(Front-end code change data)
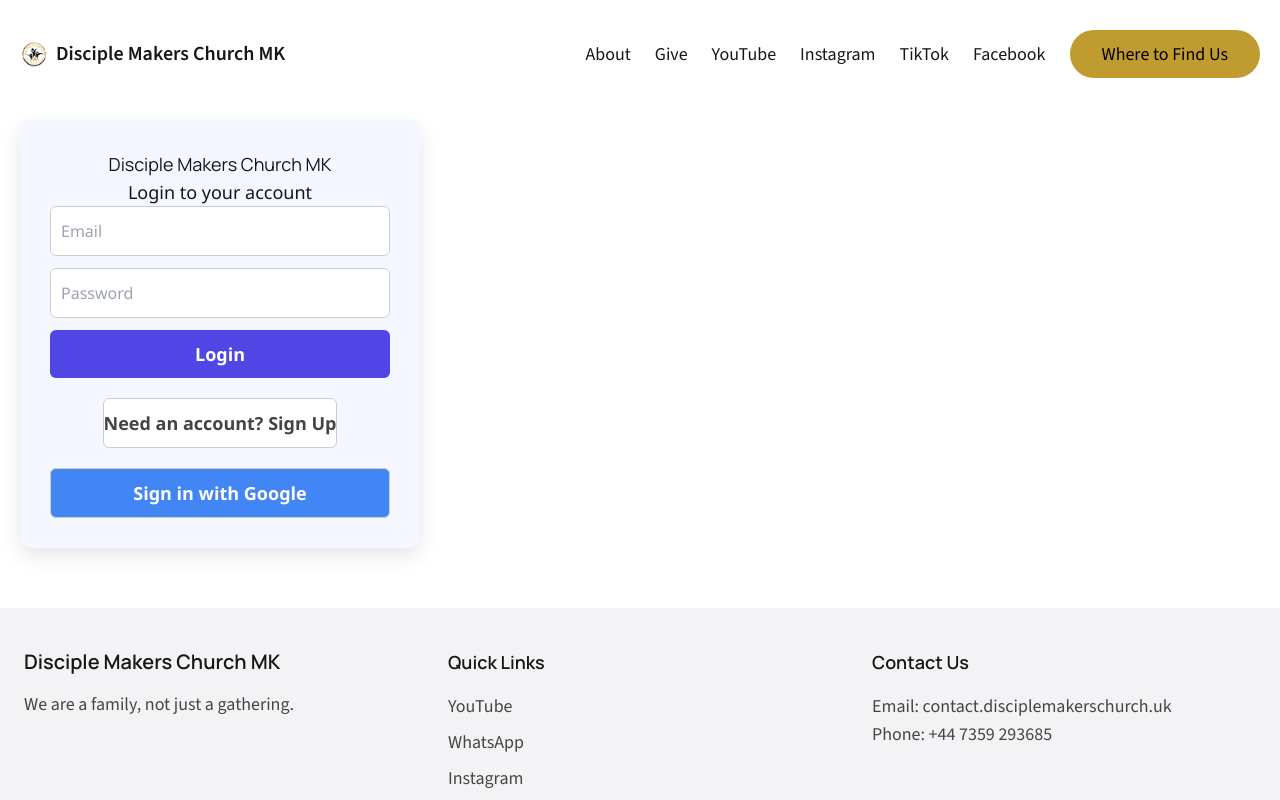
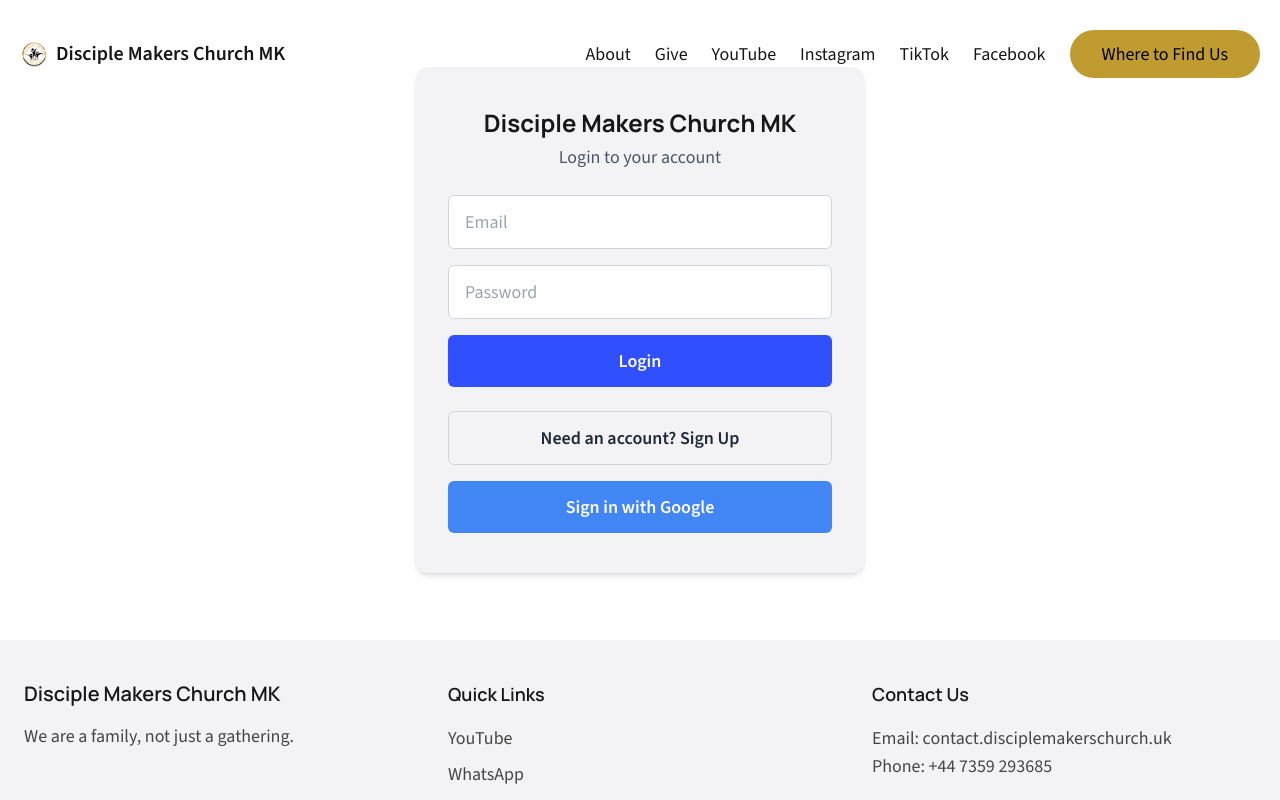
Before and after one commit to jaizemedia/dmrc-website, a Next.js app: page /login in a window 1280 px wide. Shown: the top 800 px of the page. Built offline with nearby package versions, Linux system fonts and the light colour scheme.

Commit message:
new login form

```diff
--- a/src/app/login/page.tsx
+++ b/src/app/login/page.tsx
@@ -137,46 +137,62 @@
     textAlign: 'center',
   };
 
-  return (
-    <>
-    <Container>
-         <main style={container}>
-        <h1>{siteDetails.siteName}</h1>
-        <p>{isLogin ? 'Login to your account' : 'Create a new account'}</p>
-        <form onSubmit={handleSubmit} style={formStyle}>
+return (
+  <Container>
+    <div className="flex items-center justify-center min-h-[80vh] py-12">
+      <div className="w-full max-w-md bg-[#f3f3f5] rounded-xl shadow-md px-8 py-10 text-center">
+        <h1 className="text-2xl font-bold mb-1 manrope">{siteDetails.siteName}</h1>
+        <p className="text-gray-600 mb-6">
+          {isLogin ? 'Login to your account' : 'Create a new account'}
+        </p>
+        <form onSubmit={handleSubmit} className="flex flex-col gap-4 text-left">
           <input
-            style={inputStyle}
             type="email"
             placeholder="Email"
             value={email}
             onChange={e => setEmail(e.target.value)}
             required
+            className="w-full px-4 py-3 border border-gray-300 rounded-md focus:outline-none focus:ring-2 focus:ring-secondary bg-white"
           />
           <input
-            style={inputStyle}
             type="password"
             placeholder="Password"
             value={password}
             onChange={e => setPassword(e.target.value)}
             required
+            className="w-full px-4 py-3 border border-gray-300 rounded-md focus:outline-none focus:ring-2 focus:ring-secondary bg-white"
           />
-          <button type="submit" style={buttonStyle}>
+          <button
+            type="submit"
+            className="w-full py-3 bg-secondary hover:bg-blue-700 text-white font-semibold rounded-md transition duration-300"
+          >
             {isLogin ? 'Login' : 'Sign Up'}
           </button>
         </form>
-        {error && <p style={errorStyle}>{error}</p>}
-        <button onClick={() => setIsLogin(!isLogin)} style={toggleStyle}>
+
+        {error && (
+          <p className="text-red-600 text-sm mt-4">{error}</p>
+        )}
+
+        <button
+          onClick={() => setIsLogin(!isLogin)}
+          className="mt-6 w-full py-3 border border-gray-300 text-gray-800 font-semibold rounded-md hover:bg-gray-100 transition duration-300"
+        >
           {isLogin
             ? 'Need an account? Sign Up'
             : 'Already have an account? Login'}
         </button>
-        <button onClick={handleGoogle} style={googleStyle}>
+
+        <button
+          onClick={handleGoogle}
+          className="mt-4 w-full py-3 bg-[#4285F4] text-white font-semibold rounded-md hover:bg-[#357ae8] transition duration-300"
+        >
           Sign in with Google
         </button>
-      </main>
-    </Container>
-    </>
-  );
+      </div>
+    </div>
+  </Container>
+);
 };
 
 export default AuthPage;
```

WORK INSTRUCTIONS. For the word "full", go through the records and show each line that carries it.

WRITTEN ANSWER.
+      <div className="w-full max-w-md bg-[#f3f3f5] rounded-xl shadow-md px-8 py-10 text-center">
+            className="w-full px-4 py-3 border border-gray-300 rounded-md focus:outline-none focus:ring-2 focus:ring-secondary bg-white"
+            className="w-full px-4 py-3 border border-gray-300 rounded-md focus:outline-none focus:ring-2 focus:ring-secondary bg-white"
+            className="w-full py-3 bg-secondary hover:bg-blue-700 text-white font-semibold rounded-md transition duration-300"
+          className="mt-6 w-full py-3 border border-gray-300 text-gray-800 font-semibold rounded-md hover:bg-gray-100 transition duration-300"
+          className="mt-4 w-full py-3 bg-[#4285F4] text-white font-semibold rounded-md hover:bg-[#357ae8] transition duration-300"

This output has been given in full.